→ Version difference data
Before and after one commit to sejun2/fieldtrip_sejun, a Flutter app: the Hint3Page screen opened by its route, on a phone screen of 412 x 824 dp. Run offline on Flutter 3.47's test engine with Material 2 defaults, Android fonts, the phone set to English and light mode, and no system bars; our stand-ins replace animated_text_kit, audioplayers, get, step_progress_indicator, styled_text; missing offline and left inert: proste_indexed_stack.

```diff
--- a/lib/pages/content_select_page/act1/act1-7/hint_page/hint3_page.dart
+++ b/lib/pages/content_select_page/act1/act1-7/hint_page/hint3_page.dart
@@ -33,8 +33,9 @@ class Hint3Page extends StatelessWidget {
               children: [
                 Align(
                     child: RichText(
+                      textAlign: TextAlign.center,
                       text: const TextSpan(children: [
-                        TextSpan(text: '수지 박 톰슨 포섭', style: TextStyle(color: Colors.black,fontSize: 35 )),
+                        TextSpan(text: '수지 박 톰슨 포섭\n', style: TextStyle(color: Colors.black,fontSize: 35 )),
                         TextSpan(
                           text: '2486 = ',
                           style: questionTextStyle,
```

→ PROBLEM TO SOLVE
Copy all lines above containing the string "TextSpan".

→ YOUR SOLUTION
                       text: const TextSpan(children: [
-                        TextSpan(text: '수지 박 톰슨 포섭', style: TextStyle(color: Colors.black,fontSize: 35 )),
+                        TextSpan(text: '수지 박 톰슨 포섭\n', style: TextStyle(color: Colors.black,fontSize: 35 )),
                         TextSpan(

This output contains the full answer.